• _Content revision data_
┏━━
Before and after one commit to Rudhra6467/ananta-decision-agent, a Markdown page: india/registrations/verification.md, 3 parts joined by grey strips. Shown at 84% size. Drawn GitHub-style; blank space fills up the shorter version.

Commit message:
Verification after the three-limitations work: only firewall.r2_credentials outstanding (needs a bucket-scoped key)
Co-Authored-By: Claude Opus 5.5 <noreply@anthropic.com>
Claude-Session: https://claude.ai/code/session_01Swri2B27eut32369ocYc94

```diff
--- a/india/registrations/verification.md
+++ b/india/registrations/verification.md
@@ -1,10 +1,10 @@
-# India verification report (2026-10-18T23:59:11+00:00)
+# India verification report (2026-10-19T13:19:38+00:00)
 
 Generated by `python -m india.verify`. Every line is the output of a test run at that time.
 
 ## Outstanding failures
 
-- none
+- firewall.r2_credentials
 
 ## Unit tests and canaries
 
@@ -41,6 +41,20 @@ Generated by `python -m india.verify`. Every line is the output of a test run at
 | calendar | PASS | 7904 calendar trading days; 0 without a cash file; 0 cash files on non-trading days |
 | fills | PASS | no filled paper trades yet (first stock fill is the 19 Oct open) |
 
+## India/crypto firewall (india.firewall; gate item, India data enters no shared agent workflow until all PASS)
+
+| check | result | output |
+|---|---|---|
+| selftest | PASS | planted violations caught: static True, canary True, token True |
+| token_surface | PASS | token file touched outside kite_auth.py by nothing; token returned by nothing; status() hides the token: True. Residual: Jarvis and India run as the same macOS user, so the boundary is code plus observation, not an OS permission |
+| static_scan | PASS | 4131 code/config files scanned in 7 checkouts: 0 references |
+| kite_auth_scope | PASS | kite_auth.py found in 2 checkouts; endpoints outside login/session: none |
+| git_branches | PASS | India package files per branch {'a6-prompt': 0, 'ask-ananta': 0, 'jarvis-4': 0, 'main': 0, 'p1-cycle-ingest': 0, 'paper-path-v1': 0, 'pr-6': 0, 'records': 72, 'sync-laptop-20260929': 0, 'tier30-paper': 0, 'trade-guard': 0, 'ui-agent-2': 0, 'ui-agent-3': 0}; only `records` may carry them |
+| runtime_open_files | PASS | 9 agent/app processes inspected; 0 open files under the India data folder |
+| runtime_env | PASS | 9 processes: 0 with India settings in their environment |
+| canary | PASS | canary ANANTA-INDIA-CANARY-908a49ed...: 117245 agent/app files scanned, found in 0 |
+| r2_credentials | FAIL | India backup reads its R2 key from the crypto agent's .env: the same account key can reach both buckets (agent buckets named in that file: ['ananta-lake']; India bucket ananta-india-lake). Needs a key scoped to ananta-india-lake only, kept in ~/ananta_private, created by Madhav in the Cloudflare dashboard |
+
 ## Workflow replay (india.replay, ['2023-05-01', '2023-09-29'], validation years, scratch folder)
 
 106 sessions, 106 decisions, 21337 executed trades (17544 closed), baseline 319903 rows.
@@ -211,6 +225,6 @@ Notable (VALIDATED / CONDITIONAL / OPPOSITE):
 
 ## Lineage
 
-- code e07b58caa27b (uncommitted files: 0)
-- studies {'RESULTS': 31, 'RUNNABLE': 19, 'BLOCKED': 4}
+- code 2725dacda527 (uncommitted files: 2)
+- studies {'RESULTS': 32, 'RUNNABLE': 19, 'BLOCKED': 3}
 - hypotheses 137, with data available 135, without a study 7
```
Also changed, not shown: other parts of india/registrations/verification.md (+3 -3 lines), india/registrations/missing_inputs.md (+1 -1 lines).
┗━━
• _Your objective_
Without changing a word, write out each entry again.

• _Expected answer_
Before and after one commit to Rudhra6467/ananta-decision-agent, a Markdown page: india/registrations/verification.md, 3 parts joined by grey strips. Shown at 84% size. Drawn GitHub-style; blank space fills up the shorter version.

Commit message:
Verification after the three-limitations work: only firewall.r2_credentials outstanding (needs a bucket-scoped key)
Co-Authored-By: Claude Opus 5.5 <noreply@anthropic.com>
Claude-Session: https://claude.ai/code/session_01Swri2B27eut32369ocYc94

```diff
--- a/india/registrations/verification.md
+++ b/india/registrations/verification.md
@@ -1,10 +1,10 @@
-# India verification report (2026-10-18T23:59:11+00:00)
+# India verification report (2026-10-19T13:19:38+00:00)
 
 Generated by `python -m india.verify`. Every line is the output of a test run at that time.
 
 ## Outstanding failures
 
-- none
+- firewall.r2_credentials
 
 ## Unit tests and canaries
 
@@ -41,6 +41,20 @@ Generated by `python -m india.verify`. Every line is the output of a test run at
 | calendar | PASS | 7904 calendar trading days; 0 without a cash file; 0 cash files on non-trading days |
 | fills | PASS | no filled paper trades yet (first stock fill is the 19 Oct open) |
 
+## India/crypto firewall (india.firewall; gate item, India data enters no shared agent workflow until all PASS)
+
+| check | result | output |
+|---|---|---|
+| selftest | PASS | planted violations caught: static True, canary True, token True |
+| token_surface | PASS | token file touched outside kite_auth.py by nothing; token returned by nothing; status() hides the token: True. Residual: Jarvis and India run as the same macOS user, so the boundary is code plus observation, not an OS permission |
+| static_scan | PASS | 4131 code/config files scanned in 7 checkouts: 0 references |
+| kite_auth_scope | PASS | kite_auth.py found in 2 checkouts; endpoints outside login/session: none |
+| git_branches | PASS | India package files per branch {'a6-prompt': 0, 'ask-ananta': 0, 'jarvis-4': 0, 'main': 0, 'p1-cycle-ingest': 0, 'paper-path-v1': 0, 'pr-6': 0, 'records': 72, 'sync-laptop-20260929': 0, 'tier30-paper': 0, 'trade-guard': 0, 'ui-agent-2': 0, 'ui-agent-3': 0}; only `records` may carry them |
+| runtime_open_files | PASS | 9 agent/app processes inspected; 0 open files under the India data folder |
+| runtime_env | PASS | 9 processes: 0 with India settings in their environment |
+| canary | PASS | canary ANANTA-INDIA-CANARY-908a49ed...: 117245 agent/app files scanned, found in 0 |
+| r2_credentials | FAIL | India backup reads its R2 key from the crypto agent's .env: the same account key can reach both buckets (agent buckets named in that file: ['ananta-lake']; India bucket ananta-india-lake). Needs a key scoped to ananta-india-lake only, kept in ~/ananta_private, created by Madhav in the Cloudflare dashboard |
+
 ## Workflow replay (india.replay, ['2023-05-01', '2023-09-29'], validation years, scratch folder)
 
 106 sessions, 106 decisions, 21337 executed trades (17544 closed), baseline 319903 rows.
@@ -211,6 +225,6 @@ Notable (VALIDATED / CONDITIONAL / OPPOSITE):
 
 ## Lineage
 
-- code e07b58caa27b (uncommitted files: 0)
-- studies {'RESULTS': 31, 'RUNNABLE': 19, 'BLOCKED': 4}
+- code 2725dacda527 (uncommitted files: 2)
+- studies {'RESULTS': 32, 'RUNNABLE': 19, 'BLOCKED': 3}
 - hypotheses 137, with data available 135, without a study 7
```
Also changed, not shown: other parts of india/registrations/verification.md (+3 -3 lines), india/registrations/missing_inputs.md (+1 -1 lines).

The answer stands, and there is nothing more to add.